A Facebook post that went viral sparked allegations of sex trafficking against a phone repair kiosk manager in Springfield, Missouri. Now, the owner of the mall kiosk has spoken out against the allegations, and police say the writer of the Facebook post has refused to cooperate with an investigation into the matter.
The post, written by a Facebook user named Hannah Grace, 20, on Sept. 6, included a close-up photo of an iPhone that had two blue dots illuminated at the top, KY3 reported.
The photo was accompanied by a lengthy caption that explained her experience at the Talk N’ Fix kiosk at the Battlefield Mall in Springfield. In the post, she also accused the employees of being involved in sex trafficking.
According to Grace, she didn’t pay attention to the blue lights on her phone until opening her maps application.
“I opened up my maps for the first time after my phone was returned and there was a dropped pin in some Arab country that I'm totally unfamiliar with,” she wrote. “Within the next few days of me receiving my phone, I kept receiving a notification that my SIM card was unavailable and I would have to restart my entire phone to get it working again.”
She returned to the kiosk, where she claimed she was ignored and told that the blue sensors had always been there. She also claimed that she was followed by a “Caucasian man covered in tattoos” after visiting the kiosk.
“After discussing my situation with a few apple employees, I was consistently told that all of these signs are major indications that my phone was being monitored by somebody,” she wrote.
“I notified the mall security and the university as well filed a police report, and the police took my complaint seriously, pointing out the fact that these men could very well be involved in the underground sex trafficking that has started to become a major issue in Missouri, specifically in college towns like Springfield," she added.
Grace’s post quickly went viral, garnering over 41,000 shares before it was inexplicably removed.
Kiosk owner Zhi Zhou responded to the post, calling the allegations “insane,” “ridiculous” and “out of the blue.”
“I think that it’s our competitors trying to give us bad name,” he said in a phone interview with the Springfield News-Leader. Zhou also took to Facebook to dismiss the allegations.

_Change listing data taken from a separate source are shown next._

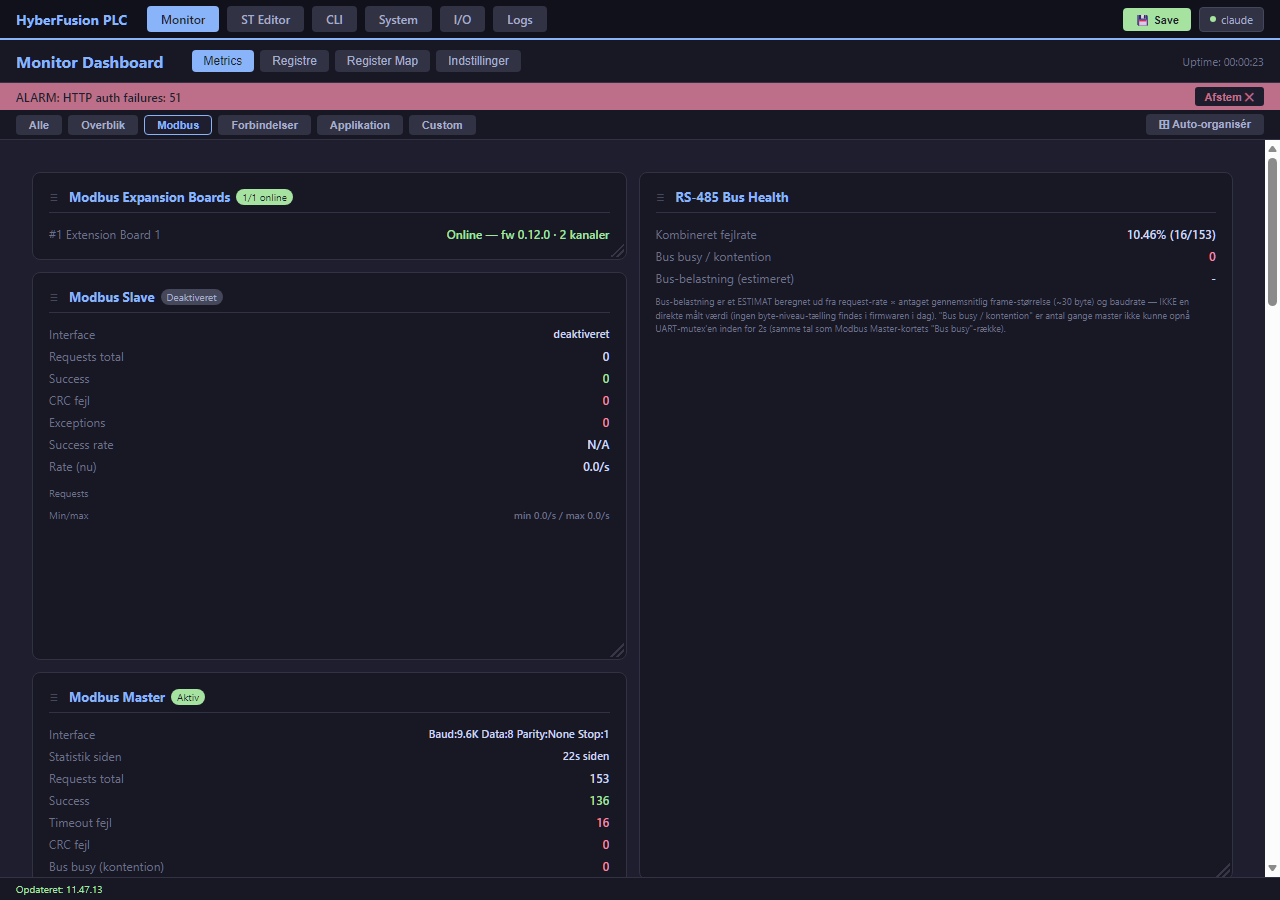
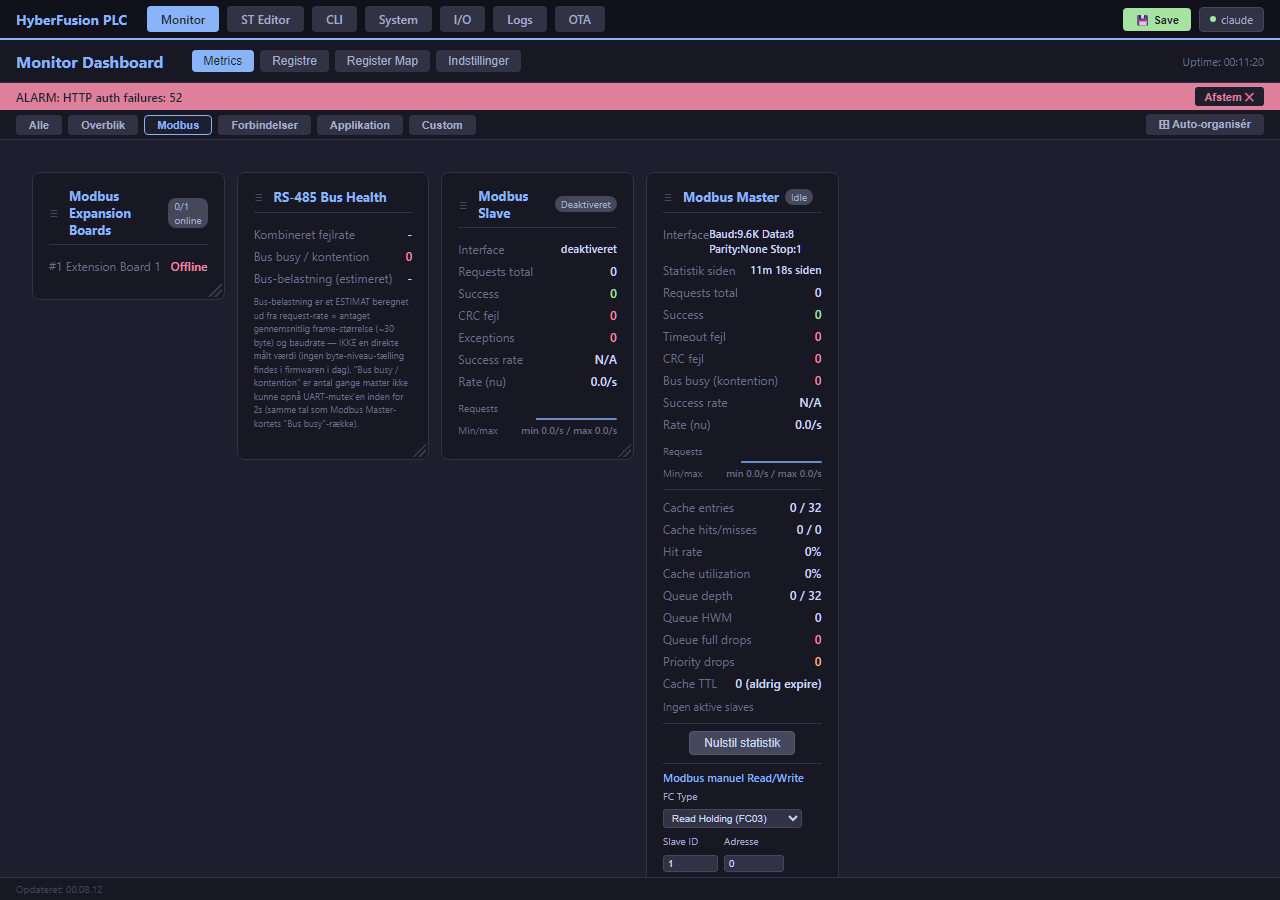
DOCS: opdater Monitor-skærmbilleder, tilføj Forbindelser-fanen
Live-taget mod den kørende enhed (10.1.1.153, fw v7.9.68.7) med
Playwright: opdaterede dashboard_modbus_tab.png (nu inkl. Modbus
Expansion Boards-kortet) og tilføjede en ny dashboard_forbindelser_tab.png
der viser det omdøbte "TCP/UDP Forbindelser"-kort med FEAT-417s nye
Modbus TCP-rækker (to aktive forbindelser til expansion boardet, live
bekræftet virkende).

Tilføjede en ny "Forbindelser-fanen"-sektion i
04_Web_Dashboard_og_Monitor.md (HTTP API/NTP/TCP-UDP Forbindelser),
som hidtil kun var nævnt i forbifarten i fane-oversigten.

diff --git a/docs/manual/04_Web_Dashboard_og_Monitor.md b/docs/manual/04_Web_Dashboard_og_Monitor.md
@@ -34,7 +34,7 @@ Dashboardet er organiseret i **kort** (cards), grupperet under faner:
 - **Alle** — alle kort samlet
 - **Overblik** — System, Netværk, Alarm Historik, Hændelseslog
 - **Modbus** — Modbus Slave, Modbus Master (+ manuel Read/Write), Modbus Aktivitetslog, RTU-trafik, RS-485 Bus Health (FEAT-096)
-- **Forbindelser** — HTTP API/SSE, TCP-forbindelsesmonitor, NTP
+- **Forbindelser** — HTTP API/SSE, TCP/UDP-forbindelsesmonitor (inkl. Modbus TCP til expansion boards), NTP
 - **Applikation** — Tællere, Timere, ST Logic, Digital I/O, Trend Recorder (FEAT-099)
 - **Custom (FEAT-167)** — et uafhængigt, brugervalgt kort-sæt, se nedenfor
 
@@ -65,6 +65,16 @@ Dashboardet er organiseret i **kort** (cards), grupperet under faner:
 **RS-485 Bus Health (FEAT-096)** — samlet bus-niveau-overblik der supplerer Slave-/Master-kortene: kombineret fejlrate på tværs af begge roller, "bus busy/kontention" (antal gange master ikke kunne opnå UART-mutex'en — en praktisk kollisions-proxy for enkelt-transceiver-arkitekturen, se [§6.1](06_Modbus_Interface.md)), og et **estimeret** bus-belastningstal (request-rate × en antaget gennemsnitlig frame-størrelse ÷ baudrate — IKKE en direkte målt værdi, tydeligt mærket som sådan i kortet, da firmwaren ikke i dag har byte-niveau UART-instrumentering).
 
 **Trend Recorder (FEAT-099)** — optag op til 8 vilkårlige registre (Holding/Input/Coil/Discrete Input, blandet frit) på et konfigurerbart interval (500ms-60s) til en RAM-only ringbuffer (720 samples), og eksportér som CSV til commissioning/dybere offline-analyse i f.eks. Excel. Adskiller sig fra Hændelseslogens registerændrings-sporing ved at sample **periodisk uanset om værdien har ændret sig** — et ægte tidsserie-værktøj, ikke en audit-log. Konfiguration og data er bevidst IKKE persisteret (nulstilles ved reboot) — en rekonfiguration (tilføj/fjern målepunkt, skift interval) stopper og rydder altid eksisterende data, så en "session" altid starter frisk.
+
+### Forbindelser-fanen
+
+**HTTP API** — samlet request-tæller (total/success/4xx/5xx/auth failures), SSE-serverstatus (aktiv/inaktiv, port, antal tilsluttede klienter ud af max, heartbeat-interval).
+
+**NTP Tid** — synkroniseringsstatus, lokal tid, konfigureret server/tidszone, antal syncs og tid siden seneste.
+
+**TCP/UDP Forbindelser (FEAT-075, udvidet v7.9.68.7)** — én række pr. aktiv forbindelse, uanset retning eller protokol: indgående SSE-klienter og HTTP-aggregatet, udgående NTP (UDP) og **Modbus TCP** — de vedvarende data-plan-forbindelser til Modbus Expansion Boards (én pr. (board, kanal) i aktiv brug, se [§6.7](06_Modbus_Interface.md#67-modbus-expansion-boards-feat-409)), med forbundet/afbrudt-status og tid siden seneste aktivitet. En række vises kun mens forbindelsen rent faktisk er i brug — fx forsvinder en Modbus TCP-række igen hvis ingen ST Logic-program har kaldt `MBX_*`-funktioner for nyligt.
+
+![Forbindelser-fanen — HTTP API, NTP og TCP/UDP Forbindelser (her med to aktive Modbus TCP-forbindelser til et expansion board)](assets/screenshots/dashboard_forbindelser_tab.png)
 
 Loggen rummer **500 transaktioner** (ringbuffer i PSRAM) og har tre knapper:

“We have factory equipment, and our tech is certified and knowledgeable to get the job done quickly and safely!” he wrote. “Anyone who sees this 10 stars rating will get 30% off our store prices! Which is already lower than our competitions. We will win fare [sic] and square! The true story!”
Zhou maintained that the blue light on the phone was not a tracking device, as Grace claimed, but rather was a proximity sensor — which turns a phone’s screen off when a person is talking into it.
On Tuesday, a police spokesperson said that both Grace and the manager of the kiosk had contacted the department in reference to the Facebook allegation. However, the investigation into the matter is stalled because Grace has refused to cooperate with the investigation and will not turn over evidence to the police, police say. Thus, her case will be suspended.
Zhou says he wants an apology from Grace, according to the Springfield News-Leader.
Photo credit: news-leader.com